:: What the exercise asks ::
Nothing but the data, repeated exactly, belongs in the answer.

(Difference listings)
:::
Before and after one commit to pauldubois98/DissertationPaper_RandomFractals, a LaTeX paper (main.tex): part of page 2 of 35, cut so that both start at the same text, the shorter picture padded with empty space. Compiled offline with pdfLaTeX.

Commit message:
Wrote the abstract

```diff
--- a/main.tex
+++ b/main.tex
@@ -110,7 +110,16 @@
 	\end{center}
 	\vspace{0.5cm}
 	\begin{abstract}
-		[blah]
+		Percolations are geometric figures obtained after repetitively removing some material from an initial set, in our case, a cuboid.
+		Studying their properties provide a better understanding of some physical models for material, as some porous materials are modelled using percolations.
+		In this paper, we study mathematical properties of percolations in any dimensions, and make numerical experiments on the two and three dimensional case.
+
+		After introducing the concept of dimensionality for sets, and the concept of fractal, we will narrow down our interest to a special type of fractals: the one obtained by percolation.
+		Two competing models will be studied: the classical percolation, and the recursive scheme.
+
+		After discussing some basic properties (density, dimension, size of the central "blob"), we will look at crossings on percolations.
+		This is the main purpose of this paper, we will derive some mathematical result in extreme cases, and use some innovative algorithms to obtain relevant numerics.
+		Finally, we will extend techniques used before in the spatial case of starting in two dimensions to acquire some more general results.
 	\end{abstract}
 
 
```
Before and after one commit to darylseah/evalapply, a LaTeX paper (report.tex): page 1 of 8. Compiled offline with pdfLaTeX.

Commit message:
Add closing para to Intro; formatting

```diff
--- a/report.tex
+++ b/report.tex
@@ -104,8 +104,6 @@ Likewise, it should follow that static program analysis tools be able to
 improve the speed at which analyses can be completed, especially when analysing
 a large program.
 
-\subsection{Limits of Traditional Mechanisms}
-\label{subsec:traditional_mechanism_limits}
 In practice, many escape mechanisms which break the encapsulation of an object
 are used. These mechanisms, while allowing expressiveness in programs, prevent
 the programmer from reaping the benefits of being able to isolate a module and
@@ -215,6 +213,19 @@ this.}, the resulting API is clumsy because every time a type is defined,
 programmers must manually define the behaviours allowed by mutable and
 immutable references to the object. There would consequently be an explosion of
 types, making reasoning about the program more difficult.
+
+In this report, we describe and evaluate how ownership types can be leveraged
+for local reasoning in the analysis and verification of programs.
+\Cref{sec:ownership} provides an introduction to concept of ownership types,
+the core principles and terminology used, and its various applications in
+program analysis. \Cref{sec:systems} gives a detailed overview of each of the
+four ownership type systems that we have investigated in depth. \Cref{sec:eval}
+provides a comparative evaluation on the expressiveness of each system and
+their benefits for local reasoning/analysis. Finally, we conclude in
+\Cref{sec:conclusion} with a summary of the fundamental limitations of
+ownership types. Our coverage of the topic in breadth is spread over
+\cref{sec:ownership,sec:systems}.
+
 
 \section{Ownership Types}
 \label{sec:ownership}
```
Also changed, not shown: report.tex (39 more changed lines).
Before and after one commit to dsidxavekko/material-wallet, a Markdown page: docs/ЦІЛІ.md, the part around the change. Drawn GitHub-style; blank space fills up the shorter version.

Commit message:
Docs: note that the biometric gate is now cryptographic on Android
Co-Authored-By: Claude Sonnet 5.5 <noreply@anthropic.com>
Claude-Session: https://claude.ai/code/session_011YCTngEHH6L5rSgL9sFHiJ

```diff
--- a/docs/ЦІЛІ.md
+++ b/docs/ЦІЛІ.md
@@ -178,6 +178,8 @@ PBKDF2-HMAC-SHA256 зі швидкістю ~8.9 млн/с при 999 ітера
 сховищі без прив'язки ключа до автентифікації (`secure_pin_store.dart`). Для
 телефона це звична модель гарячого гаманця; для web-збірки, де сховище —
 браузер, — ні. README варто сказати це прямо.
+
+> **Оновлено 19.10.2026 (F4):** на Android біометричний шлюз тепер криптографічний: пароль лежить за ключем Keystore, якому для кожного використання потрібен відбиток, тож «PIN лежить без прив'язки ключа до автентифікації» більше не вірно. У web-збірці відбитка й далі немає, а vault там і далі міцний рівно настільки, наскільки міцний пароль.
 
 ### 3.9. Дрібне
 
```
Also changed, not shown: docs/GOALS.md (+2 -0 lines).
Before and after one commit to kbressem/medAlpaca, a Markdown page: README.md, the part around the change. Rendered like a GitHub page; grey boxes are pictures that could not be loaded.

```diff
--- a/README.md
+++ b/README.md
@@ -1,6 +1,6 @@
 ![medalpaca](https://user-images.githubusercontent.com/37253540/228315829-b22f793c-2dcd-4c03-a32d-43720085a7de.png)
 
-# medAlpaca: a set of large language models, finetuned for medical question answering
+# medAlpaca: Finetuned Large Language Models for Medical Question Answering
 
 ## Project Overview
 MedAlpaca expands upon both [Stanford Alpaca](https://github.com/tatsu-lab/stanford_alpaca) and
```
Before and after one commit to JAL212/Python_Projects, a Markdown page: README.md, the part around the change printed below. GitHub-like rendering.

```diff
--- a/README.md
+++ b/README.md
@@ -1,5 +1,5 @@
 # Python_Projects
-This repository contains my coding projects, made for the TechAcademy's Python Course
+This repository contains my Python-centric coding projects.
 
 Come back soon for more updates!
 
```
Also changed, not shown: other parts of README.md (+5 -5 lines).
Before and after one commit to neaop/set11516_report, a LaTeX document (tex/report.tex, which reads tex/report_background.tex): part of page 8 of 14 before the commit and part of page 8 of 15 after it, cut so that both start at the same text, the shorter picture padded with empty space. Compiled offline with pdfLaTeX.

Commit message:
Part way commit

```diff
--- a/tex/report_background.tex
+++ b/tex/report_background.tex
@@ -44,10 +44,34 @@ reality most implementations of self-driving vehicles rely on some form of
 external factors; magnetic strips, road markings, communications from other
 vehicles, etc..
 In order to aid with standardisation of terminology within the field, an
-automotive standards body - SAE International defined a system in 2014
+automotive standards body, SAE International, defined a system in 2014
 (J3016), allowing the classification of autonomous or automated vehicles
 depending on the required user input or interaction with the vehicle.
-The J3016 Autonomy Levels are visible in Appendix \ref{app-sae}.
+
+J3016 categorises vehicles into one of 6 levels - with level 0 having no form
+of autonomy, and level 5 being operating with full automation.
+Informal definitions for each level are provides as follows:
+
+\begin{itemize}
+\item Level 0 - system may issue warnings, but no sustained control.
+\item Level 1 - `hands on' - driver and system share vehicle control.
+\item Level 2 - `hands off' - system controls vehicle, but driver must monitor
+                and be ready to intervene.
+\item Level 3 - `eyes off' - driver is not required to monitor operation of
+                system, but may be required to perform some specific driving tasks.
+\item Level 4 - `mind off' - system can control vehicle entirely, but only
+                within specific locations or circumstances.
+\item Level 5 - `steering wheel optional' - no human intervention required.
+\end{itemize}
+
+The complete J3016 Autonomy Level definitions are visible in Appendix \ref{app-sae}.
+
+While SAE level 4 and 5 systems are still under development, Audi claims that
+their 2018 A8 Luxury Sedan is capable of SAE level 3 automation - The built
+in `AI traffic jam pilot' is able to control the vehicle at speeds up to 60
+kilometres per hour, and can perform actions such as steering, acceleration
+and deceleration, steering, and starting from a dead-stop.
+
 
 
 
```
:::
:: Answer space ::
Before and after one commit to pauldubois98/DissertationPaper_RandomFractals, a LaTeX paper (main.tex): part of page 2 of 35, cut so that both start at the same text, the shorter picture padded with empty space. Compiled offline with pdfLaTeX.

Commit message:
Wrote the abstract

```diff
--- a/main.tex
+++ b/main.tex
@@ -110,7 +110,16 @@
 	\end{center}
 	\vspace{0.5cm}
 	\begin{abstract}
-		[blah]
+		Percolations are geometric figures obtained after repetitively removing some material from an initial set, in our case, a cuboid.
+		Studying their properties provide a better understanding of some physical models for material, as some porous materials are modelled using percolations.
+		In this paper, we study mathematical properties of percolations in any dimensions, and make numerical experiments on the two and three dimensional case.
+
+		After introducing the concept of dimensionality for sets, and the concept of fractal, we will narrow down our interest to a special type of fractals: the one obtained by percolation.
+		Two competing models will be studied: the classical percolation, and the recursive scheme.
+
+		After discussing some basic properties (density, dimension, size of the central "blob"), we will look at crossings on percolations.
+		This is the main purpose of this paper, we will derive some mathematical result in extreme cases, and use some innovative algorithms to obtain relevant numerics.
+		Finally, we will extend techniques used before in the spatial case of starting in two dimensions to acquire some more general results.
 	\end{abstract}
 
 
```
Before and after one commit to darylseah/evalapply, a LaTeX paper (report.tex): page 1 of 8. Compiled offline with pdfLaTeX.

Commit message:
Add closing para to Intro; formatting

```diff
--- a/report.tex
+++ b/report.tex
@@ -104,8 +104,6 @@ Likewise, it should follow that static program analysis tools be able to
 improve the speed at which analyses can be completed, especially when analysing
 a large program.
 
-\subsection{Limits of Traditional Mechanisms}
-\label{subsec:traditional_mechanism_limits}
 In practice, many escape mechanisms which break the encapsulation of an object
 are used. These mechanisms, while allowing expressiveness in programs, prevent
 the programmer from reaping the benefits of being able to isolate a module and
@@ -215,6 +213,19 @@ this.}, the resulting API is clumsy because every time a type is defined,
 programmers must manually define the behaviours allowed by mutable and
 immutable references to the object. There would consequently be an explosion of
 types, making reasoning about the program more difficult.
+
+In this report, we describe and evaluate how ownership types can be leveraged
+for local reasoning in the analysis and verification of programs.
+\Cref{sec:ownership} provides an introduction to concept of ownership types,
+the core principles and terminology used, and its various applications in
+program analysis. \Cref{sec:systems} gives a detailed overview of each of the
+four ownership type systems that we have investigated in depth. \Cref{sec:eval}
+provides a comparative evaluation on the expressiveness of each system and
+their benefits for local reasoning/analysis. Finally, we conclude in
+\Cref{sec:conclusion} with a summary of the fundamental limitations of
+ownership types. Our coverage of the topic in breadth is spread over
+\cref{sec:ownership,sec:systems}.
+
 
 \section{Ownership Types}
 \label{sec:ownership}
```
Also changed, not shown: report.tex (39 more changed lines).
Before and after one commit to dsidxavekko/material-wallet, a Markdown page: docs/ЦІЛІ.md, the part around the change. Drawn GitHub-style; blank space fills up the shorter version.

Commit message:
Docs: note that the biometric gate is now cryptographic on Android
Co-Authored-By: Claude Sonnet 5.5 <noreply@anthropic.com>
Claude-Session: https://claude.ai/code/session_011YCTngEHH6L5rSgL9sFHiJ

```diff
--- a/docs/ЦІЛІ.md
+++ b/docs/ЦІЛІ.md
@@ -178,6 +178,8 @@ PBKDF2-HMAC-SHA256 зі швидкістю ~8.9 млн/с при 999 ітера
 сховищі без прив'язки ключа до автентифікації (`secure_pin_store.dart`). Для
 телефона це звична модель гарячого гаманця; для web-збірки, де сховище —
 браузер, — ні. README варто сказати це прямо.
+
+> **Оновлено 19.10.2026 (F4):** на Android біометричний шлюз тепер криптографічний: пароль лежить за ключем Keystore, якому для кожного використання потрібен відбиток, тож «PIN лежить без прив'язки ключа до автентифікації» більше не вірно. У web-збірці відбитка й далі немає, а vault там і далі міцний рівно настільки, наскільки міцний пароль.
 
 ### 3.9. Дрібне
 
```
Also changed, not shown: docs/GOALS.md (+2 -0 lines).
Before and after one commit to kbressem/medAlpaca, a Markdown page: README.md, the part around the change. Rendered like a GitHub page; grey boxes are pictures that could not be loaded.

```diff
--- a/README.md
+++ b/README.md
@@ -1,6 +1,6 @@
 ![medalpaca](https://user-images.githubusercontent.com/37253540/228315829-b22f793c-2dcd-4c03-a32d-43720085a7de.png)
 
-# medAlpaca: a set of large language models, finetuned for medical question answering
+# medAlpaca: Finetuned Large Language Models for Medical Question Answering
 
 ## Project Overview
 MedAlpaca expands upon both [Stanford Alpaca](https://github.com/tatsu-lab/stanford_alpaca) and
```
Before and after one commit to JAL212/Python_Projects, a Markdown page: README.md, the part around the change printed below. GitHub-like rendering.

```diff
--- a/README.md
+++ b/README.md
@@ -1,5 +1,5 @@
 # Python_Projects
-This repository contains my coding projects, made for the TechAcademy's Python Course
+This repository contains my Python-centric coding projects.
 
 Come back soon for more updates!
 
```
Also changed, not shown: other parts of README.md (+5 -5 lines).
Before and after one commit to neaop/set11516_report, a LaTeX document (tex/report.tex, which reads tex/report_background.tex): part of page 8 of 14 before the commit and part of page 8 of 15 after it, cut so that both start at the same text, the shorter picture padded with empty space. Compiled offline with pdfLaTeX.

Commit message:
Part way commit

```diff
--- a/tex/report_background.tex
+++ b/tex/report_background.tex
@@ -44,10 +44,34 @@ reality most implementations of self-driving vehicles rely on some form of
 external factors; magnetic strips, road markings, communications from other
 vehicles, etc..
 In order to aid with standardisation of terminology within the field, an
-automotive standards body - SAE International defined a system in 2014
+automotive standards body, SAE International, defined a system in 2014
 (J3016), allowing the classification of autonomous or automated vehicles
 depending on the required user input or interaction with the vehicle.
-The J3016 Autonomy Levels are visible in Appendix \ref{app-sae}.
+
+J3016 categorises vehicles into one of 6 levels - with level 0 having no form
+of autonomy, and level 5 being operating with full automation.
+Informal definitions for each level are provides as follows:
+
+\begin{itemize}
+\item Level 0 - system may issue warnings, but no sustained control.
+\item Level 1 - `hands on' - driver and system share vehicle control.
+\item Level 2 - `hands off' - system controls vehicle, but driver must monitor
+                and be ready to intervene.
+\item Level 3 - `eyes off' - driver is not required to monitor operation of
+                system, but may be required to perform some specific driving tasks.
+\item Level 4 - `mind off' - system can control vehicle entirely, but only
+                within specific locations or circumstances.
+\item Level 5 - `steering wheel optional' - no human intervention required.
+\end{itemize}
+
+The complete J3016 Autonomy Level definitions are visible in Appendix \ref{app-sae}.
+
+While SAE level 4 and 5 systems are still under development, Audi claims that
+their 2018 A8 Luxury Sedan is capable of SAE level 3 automation - The built
+in `AI traffic jam pilot' is able to control the vehicle at speeds up to 60
+kilometres per hour, and can perform actions such as steering, acceleration
+and deceleration, steering, and starting from a dead-stop.
+
 
 
 
```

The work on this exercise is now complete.